Few groups, Schlichtman contends, are more hypocritical than urbanists discussing gentrification. As he and fellow sociologist Jason Patch write in a rather unusual article in the International Journal of Urban and Regional Research, “many (dare we say most — ‘mainstream’ and critical) urbanists are gentrifiers themselves.” They mean this is an academic context, although the charge could reasonably be applied more broadly.
The point is not that these sociologists should stop talking about and researching the process of gentrification, but rather that they could do so with a self-awareness that might lead to a more nuanced understanding of what the word really means. Schlichtman and Patch, themselves, are owning up to the label. (The title of their article: “Gentrifier? Who Me? Interrogating the Gentrifier in the Mirror.”)…

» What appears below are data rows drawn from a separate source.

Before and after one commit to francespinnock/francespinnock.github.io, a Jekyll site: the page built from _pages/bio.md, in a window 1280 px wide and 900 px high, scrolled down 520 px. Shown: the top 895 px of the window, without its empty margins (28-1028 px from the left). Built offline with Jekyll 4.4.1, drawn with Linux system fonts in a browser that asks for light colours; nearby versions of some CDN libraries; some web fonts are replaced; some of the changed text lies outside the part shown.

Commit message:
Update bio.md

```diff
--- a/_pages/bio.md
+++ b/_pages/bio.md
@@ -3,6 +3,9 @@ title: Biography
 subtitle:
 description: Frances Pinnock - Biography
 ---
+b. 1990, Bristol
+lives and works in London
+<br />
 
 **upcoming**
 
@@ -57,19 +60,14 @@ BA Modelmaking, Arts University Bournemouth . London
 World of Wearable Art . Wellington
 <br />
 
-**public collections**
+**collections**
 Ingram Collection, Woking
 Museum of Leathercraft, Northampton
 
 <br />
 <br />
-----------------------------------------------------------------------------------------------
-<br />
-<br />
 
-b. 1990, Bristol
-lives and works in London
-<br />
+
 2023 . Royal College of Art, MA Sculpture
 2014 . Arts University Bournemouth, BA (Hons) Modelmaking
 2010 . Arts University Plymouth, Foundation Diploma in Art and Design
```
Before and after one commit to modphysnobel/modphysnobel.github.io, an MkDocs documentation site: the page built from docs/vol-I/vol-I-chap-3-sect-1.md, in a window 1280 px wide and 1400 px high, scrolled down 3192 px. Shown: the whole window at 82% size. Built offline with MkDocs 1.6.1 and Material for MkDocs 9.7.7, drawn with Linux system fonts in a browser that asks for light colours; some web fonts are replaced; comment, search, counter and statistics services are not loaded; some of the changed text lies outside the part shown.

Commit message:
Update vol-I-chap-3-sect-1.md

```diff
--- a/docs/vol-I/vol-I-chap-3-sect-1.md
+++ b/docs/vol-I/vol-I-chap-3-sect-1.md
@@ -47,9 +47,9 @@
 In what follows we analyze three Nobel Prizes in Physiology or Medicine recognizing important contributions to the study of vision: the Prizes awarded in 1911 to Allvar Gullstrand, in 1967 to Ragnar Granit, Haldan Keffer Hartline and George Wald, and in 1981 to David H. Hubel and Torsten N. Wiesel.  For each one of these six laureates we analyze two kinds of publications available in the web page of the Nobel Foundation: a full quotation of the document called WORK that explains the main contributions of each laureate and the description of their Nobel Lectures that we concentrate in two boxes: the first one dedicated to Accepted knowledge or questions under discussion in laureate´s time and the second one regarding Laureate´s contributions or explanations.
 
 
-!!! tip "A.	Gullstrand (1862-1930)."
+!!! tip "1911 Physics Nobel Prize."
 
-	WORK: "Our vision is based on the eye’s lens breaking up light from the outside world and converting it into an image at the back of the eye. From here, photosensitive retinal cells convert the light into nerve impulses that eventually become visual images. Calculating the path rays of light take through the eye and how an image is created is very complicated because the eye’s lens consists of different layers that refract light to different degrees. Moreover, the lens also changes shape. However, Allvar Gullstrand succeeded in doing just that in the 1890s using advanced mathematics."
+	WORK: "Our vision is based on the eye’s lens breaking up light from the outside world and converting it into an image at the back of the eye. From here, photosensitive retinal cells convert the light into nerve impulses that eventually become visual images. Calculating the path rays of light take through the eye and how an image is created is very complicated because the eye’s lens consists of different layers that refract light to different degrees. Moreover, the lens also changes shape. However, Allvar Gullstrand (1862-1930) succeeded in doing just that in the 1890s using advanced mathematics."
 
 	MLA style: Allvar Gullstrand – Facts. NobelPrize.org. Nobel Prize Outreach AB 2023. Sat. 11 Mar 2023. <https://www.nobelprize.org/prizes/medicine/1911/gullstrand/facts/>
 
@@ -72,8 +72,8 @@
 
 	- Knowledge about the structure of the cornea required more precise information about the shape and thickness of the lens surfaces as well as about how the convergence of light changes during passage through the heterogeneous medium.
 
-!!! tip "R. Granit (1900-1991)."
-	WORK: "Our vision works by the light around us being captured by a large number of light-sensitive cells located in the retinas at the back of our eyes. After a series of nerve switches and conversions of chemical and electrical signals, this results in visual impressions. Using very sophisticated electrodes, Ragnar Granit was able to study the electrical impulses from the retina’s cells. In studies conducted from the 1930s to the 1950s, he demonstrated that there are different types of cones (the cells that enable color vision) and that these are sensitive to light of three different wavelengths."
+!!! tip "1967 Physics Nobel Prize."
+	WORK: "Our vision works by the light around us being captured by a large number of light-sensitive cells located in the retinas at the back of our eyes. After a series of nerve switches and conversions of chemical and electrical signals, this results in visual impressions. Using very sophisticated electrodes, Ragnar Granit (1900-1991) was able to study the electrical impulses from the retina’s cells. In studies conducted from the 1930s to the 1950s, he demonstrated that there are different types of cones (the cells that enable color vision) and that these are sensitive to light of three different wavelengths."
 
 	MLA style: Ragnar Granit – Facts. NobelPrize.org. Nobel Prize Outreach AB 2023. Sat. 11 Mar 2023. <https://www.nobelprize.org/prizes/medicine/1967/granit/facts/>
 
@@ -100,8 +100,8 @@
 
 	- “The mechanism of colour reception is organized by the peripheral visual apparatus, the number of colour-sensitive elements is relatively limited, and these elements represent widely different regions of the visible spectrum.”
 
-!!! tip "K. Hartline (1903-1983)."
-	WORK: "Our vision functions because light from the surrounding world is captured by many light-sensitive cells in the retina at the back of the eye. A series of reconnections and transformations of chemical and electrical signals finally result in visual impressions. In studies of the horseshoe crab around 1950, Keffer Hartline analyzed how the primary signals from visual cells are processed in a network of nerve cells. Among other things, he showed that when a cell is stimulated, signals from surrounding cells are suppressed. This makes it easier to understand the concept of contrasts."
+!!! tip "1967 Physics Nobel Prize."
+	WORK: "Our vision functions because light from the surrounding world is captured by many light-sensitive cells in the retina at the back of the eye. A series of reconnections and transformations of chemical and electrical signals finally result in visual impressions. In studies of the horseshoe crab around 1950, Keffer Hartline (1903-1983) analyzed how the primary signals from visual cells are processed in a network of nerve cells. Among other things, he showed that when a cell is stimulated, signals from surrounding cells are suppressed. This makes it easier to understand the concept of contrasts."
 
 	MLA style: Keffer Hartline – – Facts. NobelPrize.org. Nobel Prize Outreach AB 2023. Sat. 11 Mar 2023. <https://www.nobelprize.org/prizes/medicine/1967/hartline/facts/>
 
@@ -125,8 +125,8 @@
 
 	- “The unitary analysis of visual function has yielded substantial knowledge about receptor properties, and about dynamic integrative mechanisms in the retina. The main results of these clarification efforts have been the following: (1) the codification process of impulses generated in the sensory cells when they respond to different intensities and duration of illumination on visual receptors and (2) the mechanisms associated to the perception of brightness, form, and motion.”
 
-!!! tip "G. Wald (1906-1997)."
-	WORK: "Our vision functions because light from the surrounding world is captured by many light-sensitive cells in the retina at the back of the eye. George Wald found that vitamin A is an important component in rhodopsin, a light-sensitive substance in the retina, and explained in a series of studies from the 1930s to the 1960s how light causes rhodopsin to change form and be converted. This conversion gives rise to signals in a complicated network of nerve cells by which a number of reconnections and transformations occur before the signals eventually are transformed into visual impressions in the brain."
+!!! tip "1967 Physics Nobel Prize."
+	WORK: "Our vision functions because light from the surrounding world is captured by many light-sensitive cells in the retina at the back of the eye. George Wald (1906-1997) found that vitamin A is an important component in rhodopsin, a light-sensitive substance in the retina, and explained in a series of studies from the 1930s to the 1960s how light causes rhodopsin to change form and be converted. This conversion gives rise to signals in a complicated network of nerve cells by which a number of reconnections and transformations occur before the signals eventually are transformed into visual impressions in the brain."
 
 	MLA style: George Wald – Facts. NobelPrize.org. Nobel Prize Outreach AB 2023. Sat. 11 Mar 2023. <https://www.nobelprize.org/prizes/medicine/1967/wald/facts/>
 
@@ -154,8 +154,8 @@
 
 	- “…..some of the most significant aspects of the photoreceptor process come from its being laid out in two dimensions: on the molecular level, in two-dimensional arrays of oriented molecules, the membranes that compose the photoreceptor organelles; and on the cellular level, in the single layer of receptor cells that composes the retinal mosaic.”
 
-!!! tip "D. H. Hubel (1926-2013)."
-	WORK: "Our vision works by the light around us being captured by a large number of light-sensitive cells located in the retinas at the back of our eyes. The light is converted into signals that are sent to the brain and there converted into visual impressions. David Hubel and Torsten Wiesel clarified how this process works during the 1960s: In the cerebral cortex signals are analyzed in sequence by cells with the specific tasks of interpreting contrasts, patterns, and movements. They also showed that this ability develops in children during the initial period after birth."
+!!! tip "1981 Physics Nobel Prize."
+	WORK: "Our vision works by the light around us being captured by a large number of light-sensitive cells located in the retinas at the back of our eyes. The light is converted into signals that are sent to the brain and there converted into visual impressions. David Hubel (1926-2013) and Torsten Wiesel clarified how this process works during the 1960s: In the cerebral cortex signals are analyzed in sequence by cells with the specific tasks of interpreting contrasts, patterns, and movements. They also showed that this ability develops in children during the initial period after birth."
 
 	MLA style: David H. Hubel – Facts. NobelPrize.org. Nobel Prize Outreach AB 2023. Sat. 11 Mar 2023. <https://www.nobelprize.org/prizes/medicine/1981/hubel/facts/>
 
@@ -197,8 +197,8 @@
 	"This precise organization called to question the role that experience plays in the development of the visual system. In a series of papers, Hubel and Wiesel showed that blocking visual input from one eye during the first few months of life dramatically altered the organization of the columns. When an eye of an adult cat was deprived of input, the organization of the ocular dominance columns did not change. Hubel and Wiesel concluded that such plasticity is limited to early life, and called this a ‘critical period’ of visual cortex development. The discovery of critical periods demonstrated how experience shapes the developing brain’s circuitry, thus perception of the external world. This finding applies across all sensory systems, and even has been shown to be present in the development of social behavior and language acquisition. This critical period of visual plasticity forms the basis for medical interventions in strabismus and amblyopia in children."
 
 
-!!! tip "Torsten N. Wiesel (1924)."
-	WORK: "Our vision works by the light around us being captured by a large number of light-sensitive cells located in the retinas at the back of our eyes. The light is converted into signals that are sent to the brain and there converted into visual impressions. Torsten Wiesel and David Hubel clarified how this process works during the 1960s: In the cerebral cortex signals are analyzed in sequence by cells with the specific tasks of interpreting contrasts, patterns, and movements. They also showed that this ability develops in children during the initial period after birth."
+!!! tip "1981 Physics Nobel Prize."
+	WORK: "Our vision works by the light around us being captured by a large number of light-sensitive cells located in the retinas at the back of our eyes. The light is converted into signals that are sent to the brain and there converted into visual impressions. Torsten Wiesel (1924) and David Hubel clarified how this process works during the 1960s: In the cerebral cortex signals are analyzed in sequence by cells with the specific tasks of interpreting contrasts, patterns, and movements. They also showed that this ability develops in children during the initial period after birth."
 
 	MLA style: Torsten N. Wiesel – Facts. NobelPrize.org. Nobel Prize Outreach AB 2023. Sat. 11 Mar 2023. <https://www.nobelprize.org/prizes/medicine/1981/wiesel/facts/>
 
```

Sociologists have backed themselves into a theoretical corner, he argues, with the caricature of the middle-class, latte-drinking urban pioneer whose inevitable taste for wine bars and boutiques drives up the rent and drives out the poor. If any middle-class presence in a diverse neighborhood is evidence of gentrification, he and Patch write, then it’s impossible for a middle-class person not to gentrify. “Is there any room,” they wonder, “for an ethical housing choice by the middle class?”
Is it necessarily unethical for a white middle-class family that wants to live in a racially and economically diverse neighborhood to move into one? How should that family reconcile that its presence on the block may signal unwelcome change to neighbors? As we’ve previously written, the idea of fair housing is as much about opening up high-opportunity neighborhoods to low-income people as it is enabling new investment in traditionally disinvested places, some of which will encourage new families to move in.
This leads me to a few thoughts:
1. I’m not sure there is much publishing space for sociologists to reflect on their own actions or own identities. For example, anthropologists are often open about their own personal backgrounds when writing an ethnography but sociologists are more tight-lipped. Perhaps this has to do with sociology’s more scientific aspirations.
2. I’ve seen how this plays out when talking about McMansions around sociologists. In that case, they are often quick to distance themselves from such homes.
3. What exactly do sociologists think about the middle class? Take the middle class choosing (or being pushed toward by policies and powerful interests) suburbia: this has been criticized by all sorts of academics for decades. What about the values and cultural preferences of the middle class? I remember one sociologist suggesting to a class that if they wanted to interact with regular Americans, they should go to Walmart. But, how many sociologists would want to go to Walmart or shop there themselves?